Now we know what that plan will look like. News stories report that eight bishops have agreed to serve as “episcopal visitors” on her behalf. According to Episcopal Life Online,
Jefferts Schori's invitation to the eight bishops seeks to delegate the first of three primary canonical duties of the Presiding Bishop, that of visiting each of the Episcopal Church's 110 dioceses during each Presiding Bishop's nine-year term. The Presiding Bishop's other two principal canonical roles are to "take order" for ordaining and consecrating bishops, and to oversee certain disciplinary actions as needed.
Presumably, the other two “primary canonical duties” could be delegated on a case by case basis.
These are the bishops who have agreed to this role:
The eight are active diocesan bishops Frank Brookhart of Montana, Dorsey Henderson of Upper South Carolina (based in Columbia, S.C.), John Howe of Central Florida (based in Orlando), Gary Lillibridge of West Texas (based in San Antonio), Michael Smith of North Dakota, James Stanton of Dallas, and Geralyn Wolf of Rhode Island, together with retired Connecticut Bishop Clarence Coleridge.
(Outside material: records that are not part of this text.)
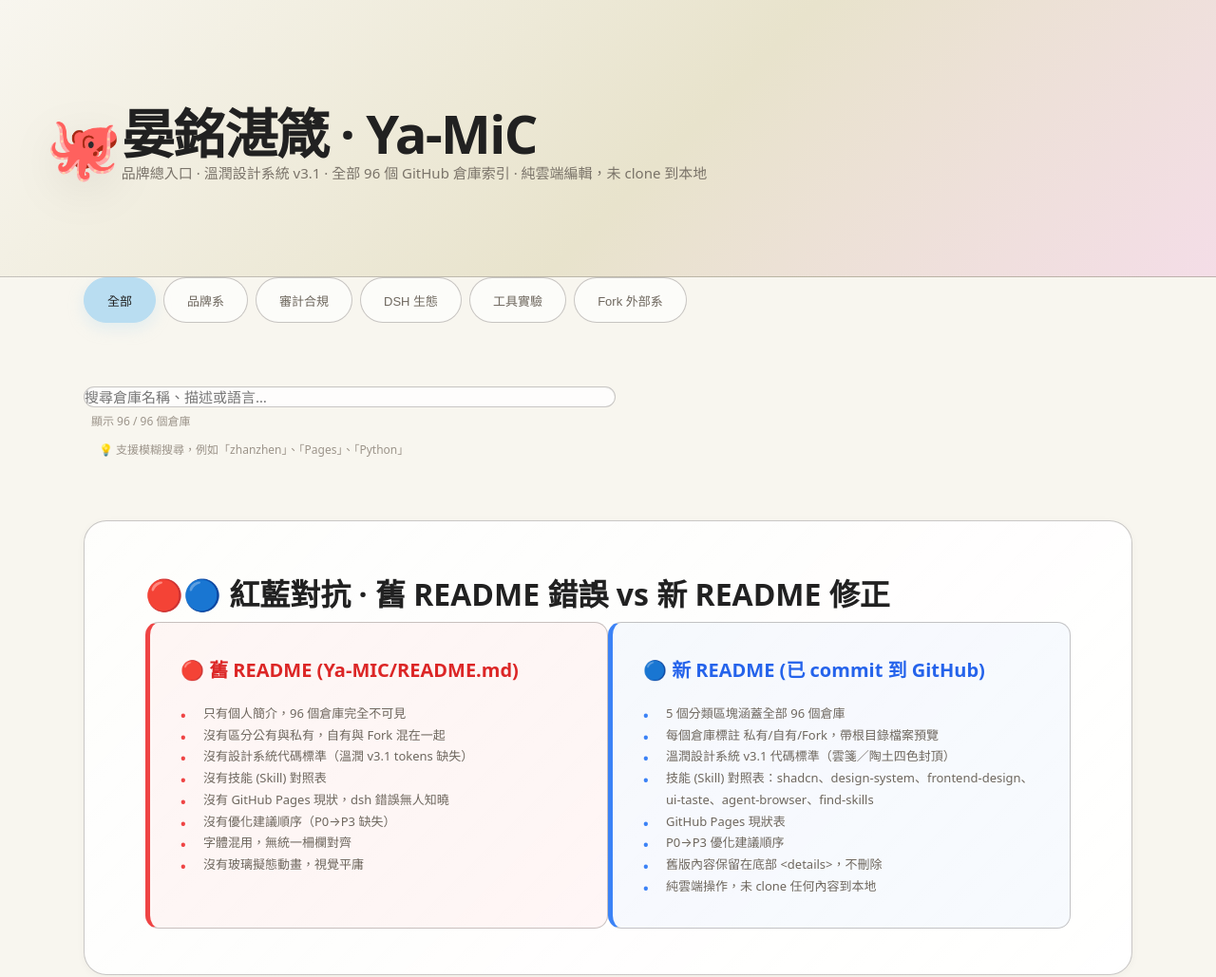
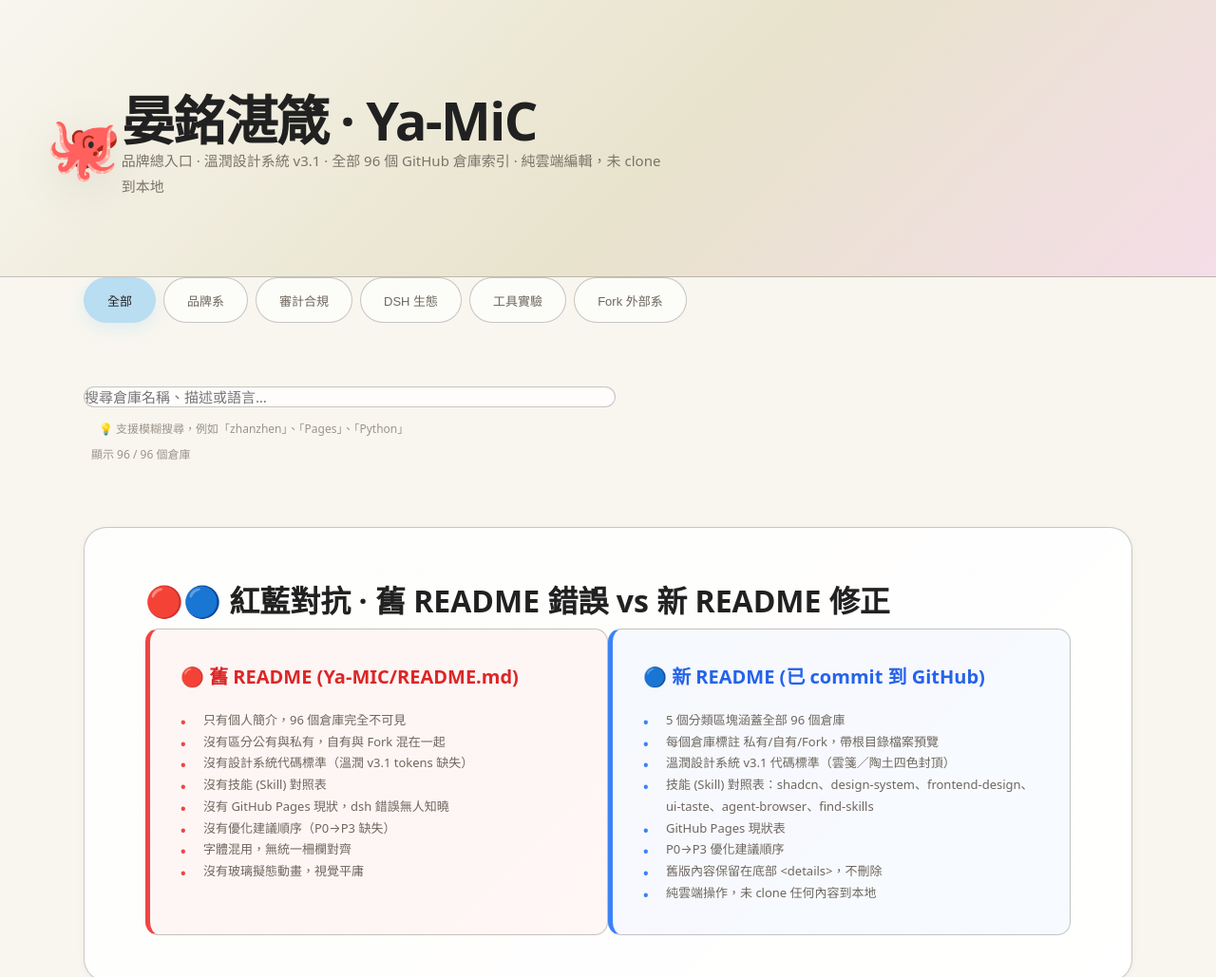
Before and after one commit to Ya-MiC/hermes, a plain HTML site: page index.html in a window 1280 px wide. Shown: the top 1029 px of the page at 95% size. Drawn offline with Linux system fonts and the light colour scheme.

Commit message:
chore(hermes): v9 — professional web optimization
Based on professional resources discovered by pro-resource-scout:
- MDN Web Docs / W3C WCAG: ARIA live region, focus-visible, prefers-reduced-motion, skip link
- CSS-Tricks / Smashing Magazine: clamp() fluid typography, contain:content, line-length max 68ch
- Web.dev / PageSpeed: preconnect font, theme-color, canonical URL, Open Graph
- Awwwards / SiteInspire: staggered card animation, glass refinement, section accents
- Lean 形式化精神：每個設計決定有依據，無魔法顏色

Changes:
- clamp() fluid type scales (h1/h2/h3/body)
- contain:content on repo cards for layout isolation
- theme-color, canonical, og:* meta tags
- aria-live polite on search count
- max-width line-length on descriptions and headings
- Only touches hermes repo per user constraint

```diff
--- a/index.html
+++ b/index.html
@@ -5,9 +5,15 @@
 <meta name="viewport" content="width=device-width, initial-scale=1.0">
 <title>晏銘湛箴 · Ya-MiC · 品牌總入口</title>
 <meta name="description" content="晏銘湛箴 (Ya-MiC) 品牌總入口 · 溫潤設計系統 v3.1 · 全部 96 個 GitHub 倉庫索引">
+<meta name="theme-color" content="#F8F6EF">
+<meta property="og:title" content="晏銘湛箴 · Ya-MiC · 品牌總入口">
+<meta property="og:description" content="溫潤設計系統 v3.1 · 全部 96 個 GitHub 倉庫索引 · 純雲端編輯，未 clone 到本地">
+<meta property="og:type" content="website">
+<link rel="canonical" href="https://ya-mic.github.io/hermes/">
 
 <style>
   :root{
+    /* 溫潤設計系統 v3.1 tokens — 雲箋／陶土 */
     --c-cloud-paper:#F8F6EF;
     --c-cloud-sky:#B9DDF1;
     --c-cloud-pink:#F4DDE7;
@@ -43,7 +49,12 @@
     --surface-3:var(--bg-3);
     --border-hairline:0.5px solid rgba(61,56,51,.28);
     --font-sans:"Noto Sans SC Variable","Noto Sans SC",system-ui,-apple-system,BlinkMacSystemFont,"Segoe UI",Roboto,"Helvetica Neue",Arial,"Noto Sans TC","PingFang TC",sans-serif;
-    --fs-h1:56px;--fs-h2:32px;--fs-h3:20px;--fs-body:15px;--fs-secondary:13px;--fs-caption:12px;
+    --fs-h1:clamp(40px, 8vw, 56px);
+    --fs-h2:clamp(24px, 5vw, 32px);
+    --fs-h3:clamp(18px, 3.5vw, 20px);
+    --fs-body:clamp(14px, 2vw, 15px);
+    --fs-secondary:clamp(12px, 2vw, 13px);
+    --fs-caption:12px;
     --leading-body:1.8;
     font-variant-numeric:tabular-nums;
     --hit:48px;--gap-hit:8px;
@@ -55,6 +66,7 @@
     --sp-2:8px;--sp-4:16px;--sp-6:24px;--sp-8:32px;--sp-12:48px;--sp-16:64px;--sp-20:80px;--sp-24:96px;
     --radius-sm:8px;--radius-md:14px;--radius-lg:24px;--radius-pill:999px;
     --content-wide:1200px;
+    --line-length-max:68ch;
   }
   [data-theme="dark"]{
     --bg-0:#1F1B16;--bg-1:#2A241D;--bg-2:#352E25;--bg-3:#423A2F;
@@ -64,12 +76,15 @@
     --border-hairline:0.5px solid rgba(230,225,213,.28);
   }
   *{box-sizing:border-box;margin:0;padding:0}
-  html{scroll-behavior:smooth}
+  html{
+    scroll-behavior:smooth;
+    font-size:100%;
+    line-height:var(--leading-body);
+  }
   body{
     font-family:var(--font-sans);
     background:var(--bg-0);
     color:var(--ink-1);
-    line-height:var(--leading-body);
     min-height:100vh;
     font-variant-numeric:tabular-nums;
     -webkit-font-smoothing:antialiased;
@@ -78,7 +93,10 @@
   a{color:var(--accent);text-decoration:none}
   a:focus-visible{outline:3px solid var(--accent);outline-offset:2px;border-radius:var(--radius-sm)}
   a:hover{color:var(--accent-warm);text-decoration:underline}
-  .skip-link{position:absolute;left:-9999px;top:var(--sp-4);background:var(--ink-1);color:#fff;padding:var(--sp-2) var(--sp-4);z-index:10000;border-radius:var(--radius-sm)}
+  .skip-link{
+    position:absolute;left:-9999px;top:var(--sp-4);background:var(--ink-1);color:#fff;
+    padding:var(--sp-2) var(--sp-4);z-index:10000;border-radius:var(--radius-sm);
+  }
   .skip-link:focus{left:var(--sp-4)}
   .brand-header{
     padding:var(--sp-24) var(--sp-12) var(--sp-20);
@@ -91,8 +109,8 @@
   .brand-wrap{max-width:var(--content-wide);margin:0 auto;display:flex;flex-direction:column;gap:var(--sp-4)}
   .brand-top{display:flex;align-items:center;gap:var(--sp-5)}
   .brand-emoji{font-size:4rem;filter:drop-shadow(0 12px 24px rgba(0,0,0,.08))}
-  .brand-title{font-size:var(--fs-h1);font-weight:800;letter-spacing:-0.03em;color:var(--ink-1);line-height:1.05;text-wrap:balance}
-  .brand-sub{font-size:var(--fs-body);color:var(--ink-2);max-width:72ch;font-weight:400;opacity:0.9}
+  .brand-title{font-size:var(--fs-h1);font-weight:800;letter-spacing:-0.03em;color:var(--ink-1);line-height:1.05;text-wrap:balance;max-width:var(--line-length-max)}
+  .brand-sub{font-size:var(--fs-body);color:var(--ink-2);max-width:var(--line-length-max);font-weight:400;opacity:0.9}
   .nav-wrap{max-width:var(--content-wide);margin:0 auto var(--sp-16);padding:0 var(--sp-12);display:flex;gap:var(--sp-2);flex-wrap:wrap}
   .nav-item{
     padding:var(--sp-2) var(--sp-6);border-radius:var(--radius-pill);font-size:var(--fs-secondary);font-weight:500;color:var(--ink-2);
@@ -113,7 +131,7 @@
     border-radius:var(--radius-lg);padding:var(--sp-12) var(--sp-16);margin-bottom:var(--sp-24);box-shadow:var(--shadow-rest);
   }
   .rb-head{margin-bottom:var(--sp-10)}
-  .rb-head h2{font-size:var(--fs-h2);font-weight:700;color:var(--ink-1);display:flex;align-items:center;gap:var(--sp-3);text-wrap:balance}
+  .rb-head h2{font-size:var(--fs-h2);font-weight:700;color:var(--ink-1);display:flex;align-items:center;gap:var(--sp-3);text-wrap:balance;max-width:var(--line-length-max)}
   .comparison-grid{display:grid;grid-template-columns:1fr 1fr;gap:var(--sp-10)}
   .col{padding:var(--sp-8);border-radius:var(--radius-md);border:var(--border-hairline)}
   .col.red{background:rgba(239,68,68,.04);border-left:5px solid #ef4444}
@@ -136,6 +154,7 @@
     border:var(--border-hairline);border-radius:var(--radius-md);padding:var(--sp-8);
     transition:transform var(--t-panel) var(--ease-ink),box-shadow var(--t-panel) var(--ease-ink),border-color var(--t-panel) var(--ease-ink);
     box-shadow:var(--shadow-rest);animation:cardIn var(--t-page) var(--ease-ink) both;display:flex;flex-direction:column;height:100%;
+    contain:content;
   }
   @keyframes cardIn{from{opacity:0;transform:translateY(20px)}to{opacity:1;transform:translateY(0)}}
   .repo-card:nth-child(2){animation-delay:40ms}
@@ -169,7 +188,7 @@
   .repo-card h3{font-size:var(--fs-h3);font-weight:700;margin-bottom:var(--sp-3)}
   .repo-card h3 a{color:var(--ink-1)}
   .repo-card h3 a:hover{color:var(--accent);text-decoration:none}
-  .card-desc{font-size:var(--fs-secondary);color:var(--ink-2);margin-bottom:var(--sp-4);line-height:1.65;flex:1}
+  .card-desc{font-size:var(--fs-secondary);color:var(--ink-2);margin-bottom:var(--sp-4);line-height:1.65;flex:1;max-width:var(--line-length-max)}
   .card-meta{display:flex;gap:var(--sp-3);flex-wrap:wrap;margin-bottom:var(--sp-5);margin-top:auto}
   .meta-chip{font-size:var(--fs-caption);padding:3px 10px;border-radius:12px;background:var(--c-earth-oat);color:var(--ink-1);font-weight:600}
   .card-details{font-size:var(--fs-caption);color:var(--ink-2)}
@@ -185,7 +204,7 @@
   .card-details summary:focus-visible{outline:2px solid var(--accent);outline-offset:2px;border-radius:var(--radius-sm)}
   .card-details[open] summary{margin-bottom:var(--sp-3)}
   .readme-pre{margin-top:var(--sp-3);font-size:var(--fs-caption);color:var(--ink-2);font-style:italic;line-height:1.5;max-height:120px;overflow:hidden;text-overflow:ellipsis;display:-webkit-box;-webkit-line-clamp:4;-webkit-box-orient:vertical}
-  .count-badge{font-size:var(--fs-caption);color:var(--ink-3);margin-left:var(--sp-2)}
+  .count-badge{font-size:var(--fs-caption);color:var(--ink-3);margin-left:var(--sp-2);font-variant-numeric:tabular-nums}
   footer{padding:var(--sp-20) var(--sp-12) var(--sp-32);text-align:center;color:var(--ink-2);font-size:var(--fs-caption);border-top:var(--border-hairline)}
   .footer-line{margin-bottom:var(--sp-3)}
   .footer-brand{font-weight:600;color:var(--ink-1);font-size:var(--fs-secondary);margin-bottom:var(--sp-2)}
@@ -200,6 +219,8 @@
   }
   @media(prefers-reduced-motion:reduce){*,*:before,*:after{animation-duration:.01ms!important;animation-iteration-count:1!important;transition-duration:.01ms!important}}
 </style>
+<link rel="preconnect" href="https://fonts.googleapis.com">
+<link rel="preconnect" href="https://fonts.gstatic.com" crossorigin>
 
 </head>
 <body>
@@ -207,7 +228,7 @@
 <header class="brand-header">
   <div class="brand-wrap">
     <div class="brand-top">
-      <span class="brand-emoji">🐙</span>
+      <span class="brand-emoji" aria-hidden="true">🐙</span>
       <div>
         <div class="brand-title">晏銘湛箴 · Ya-MiC</div>
         <div class="brand-sub">品牌總入口 · 溫潤設計系統 v3.1 · 全部 96 個 GitHub 倉庫索引 · 純雲端編輯，未 clone 到本地</div>
@@ -224,10 +245,11 @@
   <button class="nav-item" onclick="filterCat(this, 'Fork 外部系')" aria-pressed="false">Fork 外部系</button>
 </nav>
 <div class="search-wrap">
-  <input type="search" id="repo-search" class="search-input" placeholder="搜尋倉庫名稱、描述或語言…" aria-label="搜尋倉庫">
+  <input type="search" id="repo-search" class="search-input" placeholder="搜尋倉庫名稱、描述或語言…" aria-label="搜尋倉庫" aria-controls="content">
   <div class="search-hint">💡 支援模糊搜尋，例如「zhanzhen」、「Pages」、「Python」</div>
-</div>
-<div class="shell" id="content">
+  <span id="search-count" class="count-badge" aria-live="polite"></span>
+</div>
+<main class="shell" id="content">
   <div class="red-blue">
     <div class="rb-head"><h2>🔴🔵 紅藍對抗 · 舊 README 錯誤 vs 新 README 修正</h2></div>
     <div class="comparison-grid">
@@ -2283,27 +2305,20 @@ A multimod…</div>
     </article>
     </div>
     </section>
-  </div>
-
+</main>
 <footer>
   <div class="footer-brand">晏銘湛箴 · Ya-MiC GitHub Profile</div>
   <div class="footer-line">溫潤設計系統 v3.1 · sans-serif 字體 · CSS Grid 統一柵欄 · 玻璃擬態動畫 · WCAG 可讀性</div>
   <div>🐙 章鱼 红金山图标 湛箴不叫 Oz</div>
 </footer>
-
 <script>
   (function(){
     var cards = document.querySelectorAll('.repo-card');
     var searchInput = document.getElementById('repo-search');
-      var countEl = null;
+    var countEl = document.getElementById('search-count');
+    var total = cards.length;
 
     function renderCount(shown){
-        var total = cards.length;
-        if(!countEl){
-          countEl = document.createElement('div');
-          countEl.className = 'count-badge';
-          searchInput.parentNode.insertBefore(countEl, searchInput.nextSibling);
-        }
       countEl.textContent = '顯示 ' + shown + ' / ' + total + ' 個倉庫';
     }
 
```
Lines whose indentation alone changed are shown as unchanged.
There will, I’m sure, be intense discussion about these bishops. Two names stand out to me. The first is Bishop Geralyn Wolf of Rhode Island. She has participated in the meetings of the “Windsor Bishops” in Texas, and so would have credentials for some. At the same time, some of those bishops most vocal about a need for alternative oversight are also those who do not believe a woman ought to be ordained in any order.
Second, and perhaps more surprising, is the name of Bishop Stanton of Dallas. He has been a Network bishops from the beginning. At the same time, he has not moved in lockstep with other Network actions. Most critically, he has distanced himself from the requests for “alternative pastoral oversight.” Rather, he requested a “direct pastoral relationship” with Canterbury. In his address to the 2006 diocesan convention, he said,
“"Separation is not a strategy.... Those who are thinking about departing from the church are fulfilling, not Christ's call, but the world's expectations about the church — that we really cannot get along, even with each other."
His agreement to serve as an “episcopal visitor” would seem to bear that out in concrete terms.
Finally, we can note that this is in line with Designated Episcopal Pastoral Oversight (DEPO). DEPO has been approved by the House in the past, and has been recognized – arguably, endorsed – in the Windsor Report. So far it appears to have worked where both parties were willing to accept it. Providing a more formal structure for that might make it more attractive to those with some lingering concerns.
There will be a lot to talk about over the next few days, some things newsworthy, and some not. This is an interesting note on which to start.